# Work instructions:
Among the entries below, find the line with "stay runs smoothly.", then quote it and each following line up to and including the line with "affordable and plentiful.", and nothing else.

# Supplied information:
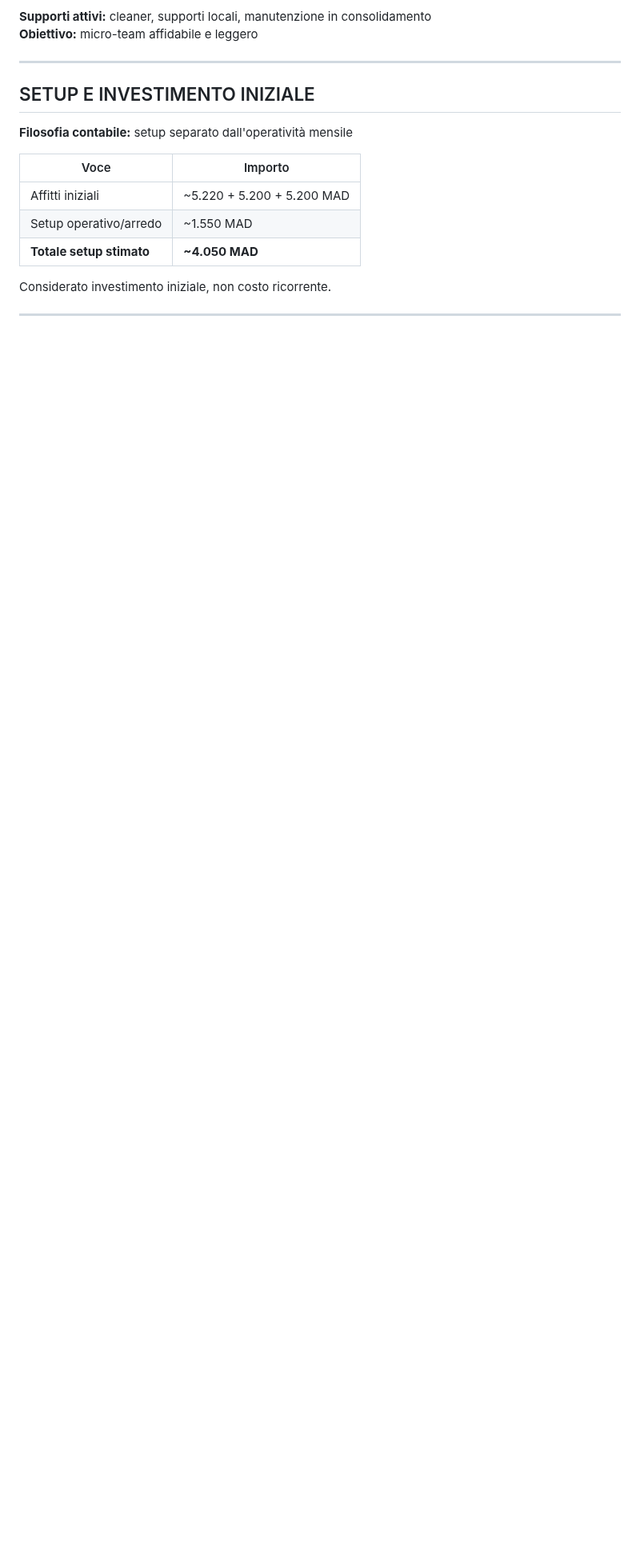
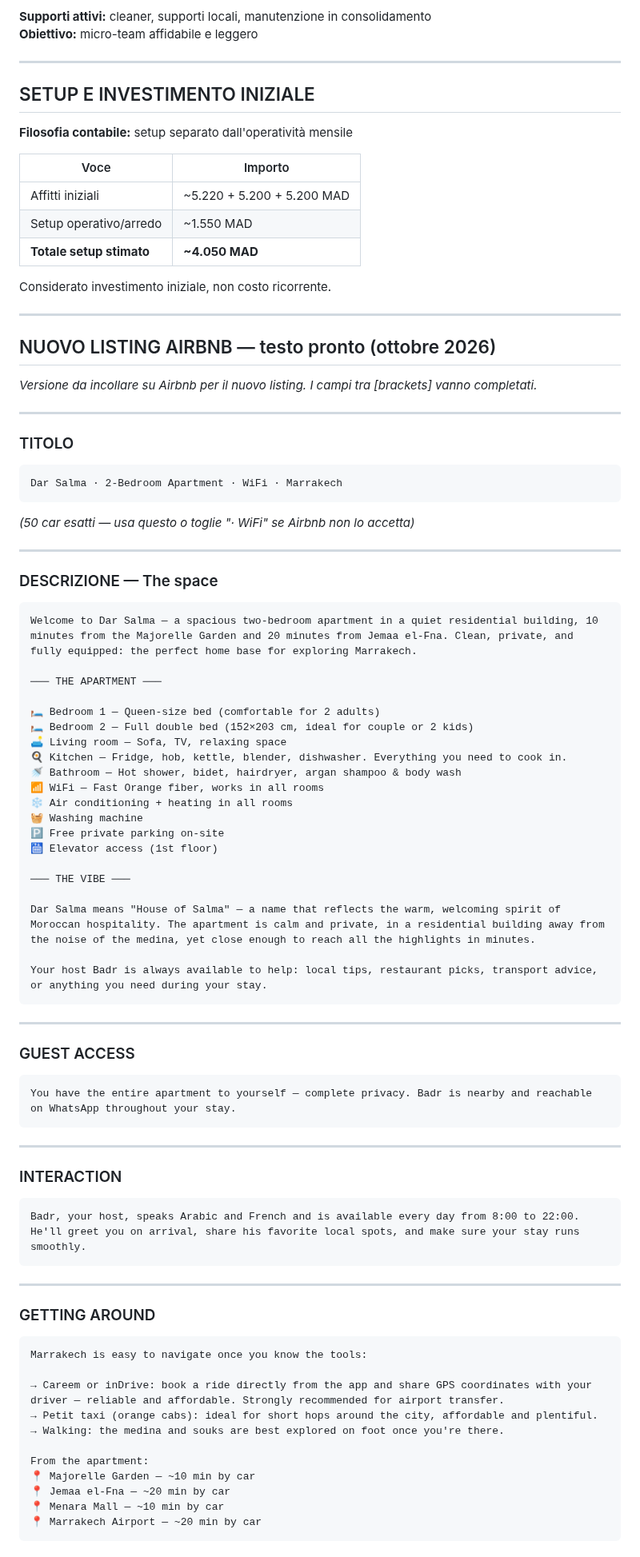
Before and after one commit to belhijou1997-tech/ATLASTAY, a Markdown page: darsalma.md, the part around one of its changes. Shown at 80% size. Drawn GitHub-style; blank space fills up the shorter version.

````diff
--- a/darsalma.md
+++ b/darsalma.md
@@ -134,3 +134,79 @@ Marocco · storytelling autentico · ospitalità · estetica · libertà · life
 | **Totale setup stimato** | **~4.050 MAD** |
 
 Considerato investimento iniziale, non costo ricorrente.
+
+---
+
+## NUOVO LISTING AIRBNB — testo pronto (ottobre 2026)
+
+*Versione da incollare su Airbnb per il nuovo listing. I campi tra [brackets] vanno completati.*
+
+---
+
+### TITOLO
+```
+Dar Salma · 2-Bedroom Apartment · WiFi · Marrakech
+```
+*(50 car esatti — usa questo o toglie "· WiFi" se Airbnb non lo accetta)*
+
+---
+
+### DESCRIZIONE — The space
+
+```
+Welcome to Dar Salma — a spacious two-bedroom apartment in a quiet residential building, 10 minutes from the Majorelle Garden and 20 minutes from Jemaa el-Fna. Clean, private, and fully equipped: the perfect home base for exploring Marrakech.
+
+─── THE APARTMENT ───
+
+🛏 Bedroom 1 — Queen-size bed (comfortable for 2 adults)
+🛏 Bedroom 2 — Full double bed (152×203 cm, ideal for couple or 2 kids)
+🛋 Living room — Sofa, TV, relaxing space
+🍳 Kitchen — Fridge, hob, kettle, blender, dishwasher. Everything you need to cook in.
+🚿 Bathroom — Hot shower, bidet, hairdryer, argan shampoo & body wash
+📶 WiFi — Fast Orange fiber, works in all rooms
+❄️ Air conditioning + heating in all rooms
+🧺 Washing machine
+🅿️ Free private parking on-site
+🛗 Elevator access (1st floor)
+
+─── THE VIBE ───
+
+Dar Salma means "House of Salma" — a name that reflects the warm, welcoming spirit of Moroccan hospitality. The apartment is calm and private, in a residential building away from the noise of the medina, yet close enough to reach all the highlights in minutes.
+
+Your host Badr is always available to help: local tips, restaurant picks, transport advice, or anything you need during your stay.
+```
+
+---
+
+### GUEST ACCESS
+
+```
+You have the entire apartment to yourself — complete privacy. Badr is nearby and reachable on WhatsApp throughout your stay.
+```
+
+---
+
+### INTERACTION
+
+```
+Badr, your host, speaks Arabic and French and is available every day from 8:00 to 22:00. He'll greet you on arrival, share his favorite local spots, and make sure your stay runs smoothly.
+```
+
+---
+
+### GETTING AROUND
+
+```
+Marrakech is easy to navigate once you know the tools:
+
+→ Careem or inDrive: book a ride directly from the app and share GPS coordinates with your driver — reliable and affordable. Strongly recommended for airport transfer.
+→ Petit taxi (orange cabs): ideal for short hops around the city, affordable and plentiful.
+→ Walking: the medina and souks are best explored on foot once you're there.
+
+From the apartment:
+📍 Majorelle Garden — ~10 min by car
+📍 Jemaa el-Fna — ~20 min by car
+📍 Menara Mall — ~10 min by car
+📍 Marrakech Airport — ~20 min by car
+```
+
````
Also changed, not shown: other parts of darsalma.md (+79 -0 lines).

# Answer to this task:
+Badr, your host, speaks Arabic and French and is available every day from 8:00 to 22:00. He'll greet you on arrival, share his favorite local spots, and make sure your stay runs smoothly.
+```
+
+---
+
+### GETTING AROUND
+
+```
+Marrakech is easy to navigate once you know the tools:
+
+→ Careem or inDrive: book a ride directly from the app and share GPS coordinates with your driver — reliable and affordable. Strongly recommended for airport transfer.
+→ Petit taxi (orange cabs): ideal for short hops around the city, affordable and plentiful.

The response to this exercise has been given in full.